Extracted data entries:
· · · · · · ·

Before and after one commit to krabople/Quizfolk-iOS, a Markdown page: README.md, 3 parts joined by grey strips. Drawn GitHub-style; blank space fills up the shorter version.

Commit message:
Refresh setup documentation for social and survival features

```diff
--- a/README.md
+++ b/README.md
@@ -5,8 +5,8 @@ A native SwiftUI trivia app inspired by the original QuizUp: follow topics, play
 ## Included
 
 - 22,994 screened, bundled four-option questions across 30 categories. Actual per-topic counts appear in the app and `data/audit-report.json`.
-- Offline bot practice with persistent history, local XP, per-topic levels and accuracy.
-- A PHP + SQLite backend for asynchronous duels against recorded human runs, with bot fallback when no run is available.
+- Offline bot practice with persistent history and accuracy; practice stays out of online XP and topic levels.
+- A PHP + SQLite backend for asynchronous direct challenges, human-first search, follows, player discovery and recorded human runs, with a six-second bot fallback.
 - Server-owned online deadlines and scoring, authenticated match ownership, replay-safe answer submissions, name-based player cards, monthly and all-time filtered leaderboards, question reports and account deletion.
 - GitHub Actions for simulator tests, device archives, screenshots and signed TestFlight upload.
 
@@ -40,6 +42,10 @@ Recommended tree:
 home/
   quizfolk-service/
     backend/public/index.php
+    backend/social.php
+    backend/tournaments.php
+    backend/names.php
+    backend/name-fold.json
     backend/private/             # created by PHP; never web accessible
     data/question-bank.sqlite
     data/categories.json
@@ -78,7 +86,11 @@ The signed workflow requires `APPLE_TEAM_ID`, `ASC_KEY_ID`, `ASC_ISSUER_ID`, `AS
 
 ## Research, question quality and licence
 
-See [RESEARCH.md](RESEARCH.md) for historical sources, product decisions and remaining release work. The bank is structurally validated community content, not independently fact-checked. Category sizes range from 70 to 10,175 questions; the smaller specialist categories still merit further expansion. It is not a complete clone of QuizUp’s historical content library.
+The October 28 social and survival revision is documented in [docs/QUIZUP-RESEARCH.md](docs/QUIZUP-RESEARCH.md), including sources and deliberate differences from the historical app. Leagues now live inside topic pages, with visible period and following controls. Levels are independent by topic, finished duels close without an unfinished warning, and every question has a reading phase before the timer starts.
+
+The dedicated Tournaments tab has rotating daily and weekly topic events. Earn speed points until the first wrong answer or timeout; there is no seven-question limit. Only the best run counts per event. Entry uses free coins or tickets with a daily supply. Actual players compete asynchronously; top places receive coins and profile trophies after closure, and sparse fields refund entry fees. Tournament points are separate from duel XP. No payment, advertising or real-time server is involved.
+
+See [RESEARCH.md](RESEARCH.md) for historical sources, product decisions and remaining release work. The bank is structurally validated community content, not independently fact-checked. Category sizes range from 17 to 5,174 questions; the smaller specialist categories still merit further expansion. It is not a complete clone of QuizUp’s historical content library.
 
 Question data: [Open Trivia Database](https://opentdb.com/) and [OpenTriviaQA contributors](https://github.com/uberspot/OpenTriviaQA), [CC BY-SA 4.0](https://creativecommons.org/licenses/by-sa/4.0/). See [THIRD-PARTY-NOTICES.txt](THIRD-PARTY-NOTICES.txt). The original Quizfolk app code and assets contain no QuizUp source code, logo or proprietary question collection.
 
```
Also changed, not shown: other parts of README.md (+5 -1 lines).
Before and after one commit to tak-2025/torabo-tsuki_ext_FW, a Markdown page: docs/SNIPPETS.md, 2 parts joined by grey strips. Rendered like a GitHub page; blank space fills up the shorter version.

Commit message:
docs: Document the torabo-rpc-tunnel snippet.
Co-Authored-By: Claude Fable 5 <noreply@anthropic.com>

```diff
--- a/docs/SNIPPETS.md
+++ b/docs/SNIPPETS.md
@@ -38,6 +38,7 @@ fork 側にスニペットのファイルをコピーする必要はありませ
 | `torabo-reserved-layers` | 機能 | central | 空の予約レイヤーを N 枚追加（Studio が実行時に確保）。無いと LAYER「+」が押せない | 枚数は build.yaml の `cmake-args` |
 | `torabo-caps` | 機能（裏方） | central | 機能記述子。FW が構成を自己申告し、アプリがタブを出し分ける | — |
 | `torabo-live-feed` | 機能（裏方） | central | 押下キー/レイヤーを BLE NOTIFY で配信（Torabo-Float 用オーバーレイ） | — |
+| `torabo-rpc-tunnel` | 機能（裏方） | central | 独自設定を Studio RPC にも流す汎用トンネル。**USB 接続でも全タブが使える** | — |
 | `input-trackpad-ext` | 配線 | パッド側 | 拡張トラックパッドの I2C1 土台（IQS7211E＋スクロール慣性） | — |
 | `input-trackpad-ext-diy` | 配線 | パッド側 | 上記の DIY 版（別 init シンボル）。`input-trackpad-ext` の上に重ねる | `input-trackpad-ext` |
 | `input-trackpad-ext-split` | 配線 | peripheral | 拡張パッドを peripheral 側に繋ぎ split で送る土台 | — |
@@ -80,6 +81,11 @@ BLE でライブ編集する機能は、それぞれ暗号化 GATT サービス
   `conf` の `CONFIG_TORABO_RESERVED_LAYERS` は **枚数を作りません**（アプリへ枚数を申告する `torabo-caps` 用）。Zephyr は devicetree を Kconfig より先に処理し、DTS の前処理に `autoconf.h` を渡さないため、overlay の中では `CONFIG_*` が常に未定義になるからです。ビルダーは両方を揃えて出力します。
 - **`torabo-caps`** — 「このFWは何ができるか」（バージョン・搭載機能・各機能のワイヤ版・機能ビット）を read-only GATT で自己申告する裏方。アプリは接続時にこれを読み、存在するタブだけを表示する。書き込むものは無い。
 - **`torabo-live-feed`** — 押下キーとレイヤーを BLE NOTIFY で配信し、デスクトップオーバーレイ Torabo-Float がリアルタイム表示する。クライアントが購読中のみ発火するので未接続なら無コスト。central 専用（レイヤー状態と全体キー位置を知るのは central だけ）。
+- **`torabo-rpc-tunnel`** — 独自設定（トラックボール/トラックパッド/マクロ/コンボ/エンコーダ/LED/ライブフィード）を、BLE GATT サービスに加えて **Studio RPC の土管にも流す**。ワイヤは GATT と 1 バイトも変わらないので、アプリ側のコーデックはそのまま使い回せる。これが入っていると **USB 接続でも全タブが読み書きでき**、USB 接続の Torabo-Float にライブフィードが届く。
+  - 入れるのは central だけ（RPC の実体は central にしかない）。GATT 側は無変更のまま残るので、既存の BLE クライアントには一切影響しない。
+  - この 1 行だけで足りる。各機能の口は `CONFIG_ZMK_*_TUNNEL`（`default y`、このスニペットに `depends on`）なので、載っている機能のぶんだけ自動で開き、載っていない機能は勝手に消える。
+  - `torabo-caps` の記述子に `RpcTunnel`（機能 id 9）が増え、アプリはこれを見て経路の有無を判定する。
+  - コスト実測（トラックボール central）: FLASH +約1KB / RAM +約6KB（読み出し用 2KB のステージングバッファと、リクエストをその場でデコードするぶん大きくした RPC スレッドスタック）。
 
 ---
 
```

· · · · · · ·

Task goal: Your task is to quote all of the data word for word.

Problem solution:
Before and after one commit to krabople/Quizfolk-iOS, a Markdown page: README.md, 3 parts joined by grey strips. Drawn GitHub-style; blank space fills up the shorter version.

Commit message:
Refresh setup documentation for social and survival features

```diff
--- a/README.md
+++ b/README.md
@@ -5,8 +5,8 @@ A native SwiftUI trivia app inspired by the original QuizUp: follow topics, play
 ## Included
 
 - 22,994 screened, bundled four-option questions across 30 categories. Actual per-topic counts appear in the app and `data/audit-report.json`.
-- Offline bot practice with persistent history, local XP, per-topic levels and accuracy.
-- A PHP + SQLite backend for asynchronous duels against recorded human runs, with bot fallback when no run is available.
+- Offline bot practice with persistent history and accuracy; practice stays out of online XP and topic levels.
+- A PHP + SQLite backend for asynchronous direct challenges, human-first search, follows, player discovery and recorded human runs, with a six-second bot fallback.
 - Server-owned online deadlines and scoring, authenticated match ownership, replay-safe answer submissions, name-based player cards, monthly and all-time filtered leaderboards, question reports and account deletion.
 - GitHub Actions for simulator tests, device archives, screenshots and signed TestFlight upload.
 
@@ -40,6 +42,10 @@ Recommended tree:
 home/
   quizfolk-service/
     backend/public/index.php
+    backend/social.php
+    backend/tournaments.php
+    backend/names.php
+    backend/name-fold.json
     backend/private/             # created by PHP; never web accessible
     data/question-bank.sqlite
     data/categories.json
@@ -78,7 +86,11 @@ The signed workflow requires `APPLE_TEAM_ID`, `ASC_KEY_ID`, `ASC_ISSUER_ID`, `AS
 
 ## Research, question quality and licence
 
-See [RESEARCH.md](RESEARCH.md) for historical sources, product decisions and remaining release work. The bank is structurally validated community content, not independently fact-checked. Category sizes range from 70 to 10,175 questions; the smaller specialist categories still merit further expansion. It is not a complete clone of QuizUp’s historical content library.
+The October 28 social and survival revision is documented in [docs/QUIZUP-RESEARCH.md](docs/QUIZUP-RESEARCH.md), including sources and deliberate differences from the historical app. Leagues now live inside topic pages, with visible period and following controls. Levels are independent by topic, finished duels close without an unfinished warning, and every question has a reading phase before the timer starts.
+
+The dedicated Tournaments tab has rotating daily and weekly topic events. Earn speed points until the first wrong answer or timeout; there is no seven-question limit. Only the best run counts per event. Entry uses free coins or tickets with a daily supply. Actual players compete asynchronously; top places receive coins and profile trophies after closure, and sparse fields refund entry fees. Tournament points are separate from duel XP. No payment, advertising or real-time server is involved.
+
+See [RESEARCH.md](RESEARCH.md) for historical sources, product decisions and remaining release work. The bank is structurally validated community content, not independently fact-checked. Category sizes range from 17 to 5,174 questions; the smaller specialist categories still merit further expansion. It is not a complete clone of QuizUp’s historical content library.
 
 Question data: [Open Trivia Database](https://opentdb.com/) and [OpenTriviaQA contributors](https://github.com/uberspot/OpenTriviaQA), [CC BY-SA 4.0](https://creativecommons.org/licenses/by-sa/4.0/). See [THIRD-PARTY-NOTICES.txt](THIRD-PARTY-NOTICES.txt). The original Quizfolk app code and assets contain no QuizUp source code, logo or proprietary question collection.
 
```
Also changed, not shown: other parts of README.md (+5 -1 lines).
Before and after one commit to tak-2025/torabo-tsuki_ext_FW, a Markdown page: docs/SNIPPETS.md, 2 parts joined by grey strips. Rendered like a GitHub page; blank space fills up the shorter version.

Commit message:
docs: Document the torabo-rpc-tunnel snippet.
Co-Authored-By: Claude Fable 5 <noreply@anthropic.com>

```diff
--- a/docs/SNIPPETS.md
+++ b/docs/SNIPPETS.md
@@ -38,6 +38,7 @@ fork 側にスニペットのファイルをコピーする必要はありませ
 | `torabo-reserved-layers` | 機能 | central | 空の予約レイヤーを N 枚追加（Studio が実行時に確保）。無いと LAYER「+」が押せない | 枚数は build.yaml の `cmake-args` |
 | `torabo-caps` | 機能（裏方） | central | 機能記述子。FW が構成を自己申告し、アプリがタブを出し分ける | — |
 | `torabo-live-feed` | 機能（裏方） | central | 押下キー/レイヤーを BLE NOTIFY で配信（Torabo-Float 用オーバーレイ） | — |
+| `torabo-rpc-tunnel` | 機能（裏方） | central | 独自設定を Studio RPC にも流す汎用トンネル。**USB 接続でも全タブが使える** | — |
 | `input-trackpad-ext` | 配線 | パッド側 | 拡張トラックパッドの I2C1 土台（IQS7211E＋スクロール慣性） | — |
 | `input-trackpad-ext-diy` | 配線 | パッド側 | 上記の DIY 版（別 init シンボル）。`input-trackpad-ext` の上に重ねる | `input-trackpad-ext` |
 | `input-trackpad-ext-split` | 配線 | peripheral | 拡張パッドを peripheral 側に繋ぎ split で送る土台 | — |
@@ -80,6 +81,11 @@ BLE でライブ編集する機能は、それぞれ暗号化 GATT サービス
   `conf` の `CONFIG_TORABO_RESERVED_LAYERS` は **枚数を作りません**（アプリへ枚数を申告する `torabo-caps` 用）。Zephyr は devicetree を Kconfig より先に処理し、DTS の前処理に `autoconf.h` を渡さないため、overlay の中では `CONFIG_*` が常に未定義になるからです。ビルダーは両方を揃えて出力します。
 - **`torabo-caps`** — 「このFWは何ができるか」（バージョン・搭載機能・各機能のワイヤ版・機能ビット）を read-only GATT で自己申告する裏方。アプリは接続時にこれを読み、存在するタブだけを表示する。書き込むものは無い。
 - **`torabo-live-feed`** — 押下キーとレイヤーを BLE NOTIFY で配信し、デスクトップオーバーレイ Torabo-Float がリアルタイム表示する。クライアントが購読中のみ発火するので未接続なら無コスト。central 専用（レイヤー状態と全体キー位置を知るのは central だけ）。
+- **`torabo-rpc-tunnel`** — 独自設定（トラックボール/トラックパッド/マクロ/コンボ/エンコーダ/LED/ライブフィード）を、BLE GATT サービスに加えて **Studio RPC の土管にも流す**。ワイヤは GATT と 1 バイトも変わらないので、アプリ側のコーデックはそのまま使い回せる。これが入っていると **USB 接続でも全タブが読み書きでき**、USB 接続の Torabo-Float にライブフィードが届く。
+  - 入れるのは central だけ（RPC の実体は central にしかない）。GATT 側は無変更のまま残るので、既存の BLE クライアントには一切影響しない。
+  - この 1 行だけで足りる。各機能の口は `CONFIG_ZMK_*_TUNNEL`（`default y`、このスニペットに `depends on`）なので、載っている機能のぶんだけ自動で開き、載っていない機能は勝手に消える。
+  - `torabo-caps` の記述子に `RpcTunnel`（機能 id 9）が増え、アプリはこれを見て経路の有無を判定する。
+  - コスト実測（トラックボール central）: FLASH +約1KB / RAM +約6KB（読み出し用 2KB のステージングバッファと、リクエストをその場でデコードするぶん大きくした RPC スレッドスタック）。
 
 ---
 
```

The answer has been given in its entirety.